In Sweden, when a patient suffers avoidable injury, whether through gross negligence, such as a botched surgery, or through a more understandable but avoidable mistake, such as a misdiagnosis or medication error, the patient–usually with help from the doctor’s office–fills out a form requesting compensation. That request, along with relevant doctor and hospital staff reports, gets reviewed by an adjuster who decides whether the injury might have been avoided had treatment differed. If the claim passes that hurdle, a panel of legal and medical experts considers it. If the panel decides the injury rose from avoidable error, the patient is compensated. The award varies according to the nature of injury, the degree and duration of the patient’s disability, the expenses incurred, and other factors; it may also include compensation for pain and suffering. The entire process usually takes less than six months. Patients who feel unfairly denied or undercompensated can appeal, but they cannot sue. The system is funded by premiums charged to regional organizations of medical facilities and physicians. These premiums are substantially lower and more stable than malpractice premiums in a tort system.
One of the nicest things about no-fault is that it decreases acrimony and antipathy between doctors and patients. By openly acknowledging that sometimes things don’t go well, it encourages a cooperative, compensatory response to error and injury, in which doctor and patient continue to work together toward better patient health. This would improve greatly on the fear that now distances doctor from patient when anything goes amiss.
Would it cut costs? It would almost certainly reduce the billions spend on defensive medicine. On the other hand, it would generate more claims than our present system — indeed, compensating more of the injured is part of the point.
The system would save money, however, by eliminating punitive damages and legal costs. The legal and administrative costs of our present system (lawyers’ fees, court costs, paid experts) account for 60 percent of the estimated $24 billion the malpractice system consumes each year. A no-fault system would cut that to 20 percent or 30 percent, roughly doubling the money available for the injured.
Would those savings cover the increase in claims? That would depend on eligibility thresholds. If the United States used Sweden’s eligibility guidelines, which cover any missed work or extra hospitalization, it would cause the total amount we spend on medical injury to rise 30 percent to 100 percent, increasing total health-care costs between 1 percent and 2 percent. Studdert and Brennan, however, calculate that a no-fault system using a qualification threshold of an extra 10 days of hospitalization and/or 30 days of missed work would create costs roughly equal to those of our present system. When they applied these standards to all medical injuries and malpractice suits settled in Colorado and Utah in 1992, they indeed found more people would be compensated and at a lower cost. (Click here to read more about their findings.)

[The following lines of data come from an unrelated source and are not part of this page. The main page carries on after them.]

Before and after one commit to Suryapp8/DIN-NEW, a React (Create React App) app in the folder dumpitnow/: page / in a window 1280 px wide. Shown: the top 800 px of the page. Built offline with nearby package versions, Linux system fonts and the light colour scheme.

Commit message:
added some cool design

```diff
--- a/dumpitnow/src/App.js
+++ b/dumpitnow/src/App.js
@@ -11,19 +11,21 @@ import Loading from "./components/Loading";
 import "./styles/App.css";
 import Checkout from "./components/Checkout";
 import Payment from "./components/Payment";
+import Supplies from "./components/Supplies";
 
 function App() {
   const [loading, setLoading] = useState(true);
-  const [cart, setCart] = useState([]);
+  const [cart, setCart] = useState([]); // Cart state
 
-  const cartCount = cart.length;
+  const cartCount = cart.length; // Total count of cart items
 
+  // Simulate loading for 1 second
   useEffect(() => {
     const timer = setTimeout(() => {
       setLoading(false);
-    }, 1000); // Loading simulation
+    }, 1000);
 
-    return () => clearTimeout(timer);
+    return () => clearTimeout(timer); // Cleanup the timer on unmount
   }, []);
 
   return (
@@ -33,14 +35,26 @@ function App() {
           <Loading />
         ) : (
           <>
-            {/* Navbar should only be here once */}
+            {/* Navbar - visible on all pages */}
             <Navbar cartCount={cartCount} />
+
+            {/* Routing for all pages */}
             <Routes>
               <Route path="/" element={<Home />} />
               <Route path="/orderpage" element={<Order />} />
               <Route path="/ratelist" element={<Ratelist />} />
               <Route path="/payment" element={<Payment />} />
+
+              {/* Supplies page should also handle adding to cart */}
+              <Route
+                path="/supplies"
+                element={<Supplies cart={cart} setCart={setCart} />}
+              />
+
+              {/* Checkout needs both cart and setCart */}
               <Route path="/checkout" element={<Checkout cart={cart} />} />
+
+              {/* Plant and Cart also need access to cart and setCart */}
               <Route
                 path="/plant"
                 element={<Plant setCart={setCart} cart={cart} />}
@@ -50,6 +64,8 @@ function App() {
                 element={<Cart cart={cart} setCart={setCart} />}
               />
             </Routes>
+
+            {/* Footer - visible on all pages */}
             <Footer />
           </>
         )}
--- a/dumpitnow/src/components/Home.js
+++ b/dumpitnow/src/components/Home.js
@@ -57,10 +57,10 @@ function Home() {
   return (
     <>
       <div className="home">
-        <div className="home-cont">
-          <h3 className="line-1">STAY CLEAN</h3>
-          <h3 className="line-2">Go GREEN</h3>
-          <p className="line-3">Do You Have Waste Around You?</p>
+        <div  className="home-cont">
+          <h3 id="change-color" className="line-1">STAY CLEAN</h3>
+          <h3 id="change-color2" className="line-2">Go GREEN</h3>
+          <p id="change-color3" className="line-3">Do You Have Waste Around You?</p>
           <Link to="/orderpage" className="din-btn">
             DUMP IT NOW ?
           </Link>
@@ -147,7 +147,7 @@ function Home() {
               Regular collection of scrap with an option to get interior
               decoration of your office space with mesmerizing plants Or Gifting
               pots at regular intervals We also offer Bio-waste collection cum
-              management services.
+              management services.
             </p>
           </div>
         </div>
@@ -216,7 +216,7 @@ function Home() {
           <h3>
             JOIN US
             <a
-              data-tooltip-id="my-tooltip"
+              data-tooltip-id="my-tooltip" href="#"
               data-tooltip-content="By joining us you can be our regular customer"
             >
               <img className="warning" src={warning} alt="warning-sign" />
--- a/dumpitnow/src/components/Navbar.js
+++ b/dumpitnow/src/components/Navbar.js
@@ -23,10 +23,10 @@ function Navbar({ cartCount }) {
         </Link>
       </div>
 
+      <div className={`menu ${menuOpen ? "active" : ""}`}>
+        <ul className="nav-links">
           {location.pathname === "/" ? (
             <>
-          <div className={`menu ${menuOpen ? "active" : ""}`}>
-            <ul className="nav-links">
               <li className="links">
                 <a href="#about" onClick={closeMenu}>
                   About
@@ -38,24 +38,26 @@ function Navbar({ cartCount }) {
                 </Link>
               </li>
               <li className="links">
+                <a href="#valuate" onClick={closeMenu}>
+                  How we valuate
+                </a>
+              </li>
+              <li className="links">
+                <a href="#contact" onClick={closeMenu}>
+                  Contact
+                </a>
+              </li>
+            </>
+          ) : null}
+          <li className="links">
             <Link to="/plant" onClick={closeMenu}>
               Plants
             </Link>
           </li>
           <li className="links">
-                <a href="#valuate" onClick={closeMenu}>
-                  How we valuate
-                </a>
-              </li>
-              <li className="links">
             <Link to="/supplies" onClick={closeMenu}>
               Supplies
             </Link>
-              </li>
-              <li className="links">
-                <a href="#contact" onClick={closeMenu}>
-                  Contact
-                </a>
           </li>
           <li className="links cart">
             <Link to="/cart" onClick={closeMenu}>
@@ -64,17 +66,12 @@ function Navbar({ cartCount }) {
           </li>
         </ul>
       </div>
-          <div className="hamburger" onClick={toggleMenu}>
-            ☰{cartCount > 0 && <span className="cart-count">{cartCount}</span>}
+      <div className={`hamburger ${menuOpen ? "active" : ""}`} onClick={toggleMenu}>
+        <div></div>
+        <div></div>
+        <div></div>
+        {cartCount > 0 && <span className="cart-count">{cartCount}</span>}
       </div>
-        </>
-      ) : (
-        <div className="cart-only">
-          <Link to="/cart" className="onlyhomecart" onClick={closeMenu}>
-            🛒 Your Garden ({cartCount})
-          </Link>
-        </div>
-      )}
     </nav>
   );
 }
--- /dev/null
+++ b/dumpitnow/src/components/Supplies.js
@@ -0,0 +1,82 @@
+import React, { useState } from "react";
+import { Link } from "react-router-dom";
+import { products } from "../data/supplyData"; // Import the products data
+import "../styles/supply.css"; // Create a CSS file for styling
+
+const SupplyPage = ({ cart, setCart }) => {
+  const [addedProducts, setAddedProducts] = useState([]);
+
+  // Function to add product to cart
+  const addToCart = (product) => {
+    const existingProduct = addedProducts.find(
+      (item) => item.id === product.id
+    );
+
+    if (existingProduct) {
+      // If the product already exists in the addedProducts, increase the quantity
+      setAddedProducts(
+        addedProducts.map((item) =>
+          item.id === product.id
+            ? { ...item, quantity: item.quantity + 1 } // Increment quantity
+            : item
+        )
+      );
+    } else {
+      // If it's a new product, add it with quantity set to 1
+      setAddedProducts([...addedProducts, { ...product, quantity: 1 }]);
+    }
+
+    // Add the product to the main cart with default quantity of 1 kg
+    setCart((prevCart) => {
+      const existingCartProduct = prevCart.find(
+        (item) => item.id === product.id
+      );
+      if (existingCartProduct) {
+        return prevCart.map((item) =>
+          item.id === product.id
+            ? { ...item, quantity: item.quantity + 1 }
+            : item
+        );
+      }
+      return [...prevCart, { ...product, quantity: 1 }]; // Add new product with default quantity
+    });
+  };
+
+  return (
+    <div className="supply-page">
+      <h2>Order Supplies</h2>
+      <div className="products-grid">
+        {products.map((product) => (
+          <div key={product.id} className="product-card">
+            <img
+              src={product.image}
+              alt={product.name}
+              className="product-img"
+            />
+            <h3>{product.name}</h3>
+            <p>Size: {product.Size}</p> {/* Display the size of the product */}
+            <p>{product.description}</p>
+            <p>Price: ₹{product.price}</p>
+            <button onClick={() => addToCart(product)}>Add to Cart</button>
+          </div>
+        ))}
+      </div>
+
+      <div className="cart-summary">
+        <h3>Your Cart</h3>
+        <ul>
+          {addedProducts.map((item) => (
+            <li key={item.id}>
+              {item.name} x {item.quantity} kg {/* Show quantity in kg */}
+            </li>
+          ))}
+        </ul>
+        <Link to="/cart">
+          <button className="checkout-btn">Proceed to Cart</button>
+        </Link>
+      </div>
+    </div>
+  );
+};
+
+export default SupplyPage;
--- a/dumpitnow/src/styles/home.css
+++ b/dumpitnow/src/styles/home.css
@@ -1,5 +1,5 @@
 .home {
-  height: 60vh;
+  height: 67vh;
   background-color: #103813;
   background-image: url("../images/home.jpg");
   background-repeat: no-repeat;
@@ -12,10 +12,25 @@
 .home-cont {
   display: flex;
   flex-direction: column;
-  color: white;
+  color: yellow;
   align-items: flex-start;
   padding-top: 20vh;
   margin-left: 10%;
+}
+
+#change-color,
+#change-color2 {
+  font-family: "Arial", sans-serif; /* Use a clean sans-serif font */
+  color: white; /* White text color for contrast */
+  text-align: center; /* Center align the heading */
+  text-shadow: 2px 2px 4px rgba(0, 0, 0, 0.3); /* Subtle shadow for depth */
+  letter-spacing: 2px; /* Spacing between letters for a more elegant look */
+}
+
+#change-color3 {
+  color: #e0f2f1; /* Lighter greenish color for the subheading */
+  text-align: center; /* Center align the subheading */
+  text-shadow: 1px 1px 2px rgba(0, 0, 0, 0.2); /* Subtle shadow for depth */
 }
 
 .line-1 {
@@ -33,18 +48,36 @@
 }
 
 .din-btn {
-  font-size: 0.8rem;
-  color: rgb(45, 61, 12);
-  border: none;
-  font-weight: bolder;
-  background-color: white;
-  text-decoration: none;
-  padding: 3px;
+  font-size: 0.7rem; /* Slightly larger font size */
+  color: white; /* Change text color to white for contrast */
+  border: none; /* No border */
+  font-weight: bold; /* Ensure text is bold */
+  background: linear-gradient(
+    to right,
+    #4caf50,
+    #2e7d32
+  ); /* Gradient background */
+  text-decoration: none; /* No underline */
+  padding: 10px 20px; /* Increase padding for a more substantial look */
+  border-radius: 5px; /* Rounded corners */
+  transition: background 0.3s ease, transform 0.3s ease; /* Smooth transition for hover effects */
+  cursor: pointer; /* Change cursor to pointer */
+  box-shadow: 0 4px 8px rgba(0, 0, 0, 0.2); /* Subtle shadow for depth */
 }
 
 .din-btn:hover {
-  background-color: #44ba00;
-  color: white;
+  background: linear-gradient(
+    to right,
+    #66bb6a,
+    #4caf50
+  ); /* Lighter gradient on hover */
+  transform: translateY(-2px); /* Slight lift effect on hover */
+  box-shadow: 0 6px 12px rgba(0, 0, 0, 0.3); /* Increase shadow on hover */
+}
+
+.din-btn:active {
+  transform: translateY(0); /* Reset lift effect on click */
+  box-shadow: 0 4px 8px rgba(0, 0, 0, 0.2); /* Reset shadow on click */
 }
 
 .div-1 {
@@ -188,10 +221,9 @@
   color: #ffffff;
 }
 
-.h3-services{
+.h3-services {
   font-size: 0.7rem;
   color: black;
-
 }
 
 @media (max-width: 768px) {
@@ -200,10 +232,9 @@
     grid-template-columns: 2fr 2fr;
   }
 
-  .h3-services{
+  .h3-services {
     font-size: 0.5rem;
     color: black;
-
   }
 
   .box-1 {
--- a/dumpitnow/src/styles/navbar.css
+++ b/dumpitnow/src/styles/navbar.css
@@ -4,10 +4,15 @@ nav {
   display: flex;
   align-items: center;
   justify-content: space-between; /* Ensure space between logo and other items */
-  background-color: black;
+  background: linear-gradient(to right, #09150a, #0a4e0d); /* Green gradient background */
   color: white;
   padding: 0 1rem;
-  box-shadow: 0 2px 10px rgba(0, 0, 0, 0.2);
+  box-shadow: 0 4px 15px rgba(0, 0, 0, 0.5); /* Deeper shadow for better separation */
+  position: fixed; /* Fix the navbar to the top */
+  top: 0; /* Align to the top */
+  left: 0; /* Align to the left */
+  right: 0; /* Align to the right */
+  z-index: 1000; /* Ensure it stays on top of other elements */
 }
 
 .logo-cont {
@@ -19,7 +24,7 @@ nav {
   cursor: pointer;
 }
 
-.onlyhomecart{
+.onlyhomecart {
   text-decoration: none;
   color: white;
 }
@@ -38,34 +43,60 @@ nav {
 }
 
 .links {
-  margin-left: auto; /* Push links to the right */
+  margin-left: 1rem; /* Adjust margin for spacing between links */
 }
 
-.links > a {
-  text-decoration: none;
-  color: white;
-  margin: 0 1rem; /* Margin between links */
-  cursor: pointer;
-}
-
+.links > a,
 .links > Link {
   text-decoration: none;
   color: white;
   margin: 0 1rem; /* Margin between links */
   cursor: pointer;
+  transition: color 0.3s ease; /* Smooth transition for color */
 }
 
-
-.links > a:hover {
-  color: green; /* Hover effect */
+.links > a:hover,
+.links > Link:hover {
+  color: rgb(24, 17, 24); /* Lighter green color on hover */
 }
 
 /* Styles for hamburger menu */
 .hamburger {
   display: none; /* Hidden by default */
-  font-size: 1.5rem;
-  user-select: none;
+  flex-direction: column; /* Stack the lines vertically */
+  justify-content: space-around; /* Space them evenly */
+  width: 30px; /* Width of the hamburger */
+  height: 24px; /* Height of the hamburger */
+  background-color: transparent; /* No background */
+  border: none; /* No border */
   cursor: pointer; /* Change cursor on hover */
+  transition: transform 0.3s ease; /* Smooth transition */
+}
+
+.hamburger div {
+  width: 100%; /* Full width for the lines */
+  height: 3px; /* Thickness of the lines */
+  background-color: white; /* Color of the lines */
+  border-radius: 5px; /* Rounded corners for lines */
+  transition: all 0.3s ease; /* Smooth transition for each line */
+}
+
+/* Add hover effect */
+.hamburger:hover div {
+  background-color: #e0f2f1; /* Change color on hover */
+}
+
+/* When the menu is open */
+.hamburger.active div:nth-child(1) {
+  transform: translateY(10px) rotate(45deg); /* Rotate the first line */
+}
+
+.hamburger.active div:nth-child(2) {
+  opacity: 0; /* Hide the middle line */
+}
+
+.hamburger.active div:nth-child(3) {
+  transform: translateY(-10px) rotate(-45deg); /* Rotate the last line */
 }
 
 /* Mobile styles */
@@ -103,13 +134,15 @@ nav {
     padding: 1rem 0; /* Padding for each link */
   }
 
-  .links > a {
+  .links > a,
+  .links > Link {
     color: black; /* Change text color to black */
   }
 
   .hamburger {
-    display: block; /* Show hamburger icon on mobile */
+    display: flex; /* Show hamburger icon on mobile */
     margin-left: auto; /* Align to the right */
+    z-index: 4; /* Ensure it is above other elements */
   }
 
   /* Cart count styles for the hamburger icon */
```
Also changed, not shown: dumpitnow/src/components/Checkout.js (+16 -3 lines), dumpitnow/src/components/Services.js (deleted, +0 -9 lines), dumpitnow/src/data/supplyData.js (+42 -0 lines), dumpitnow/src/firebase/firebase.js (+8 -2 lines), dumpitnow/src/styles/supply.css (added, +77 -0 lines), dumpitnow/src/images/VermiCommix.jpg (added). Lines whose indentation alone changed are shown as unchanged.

Far as I know, none of the current healthcare reform proposals steer us in this direction. It’s too bad, for this is a good opportunity to help make a no-fault system possible. This would have to be done at the state level. (My article discusses proposed systems for doing so.) But a healthcare reform bill could do a lot to make it easier for states to do that.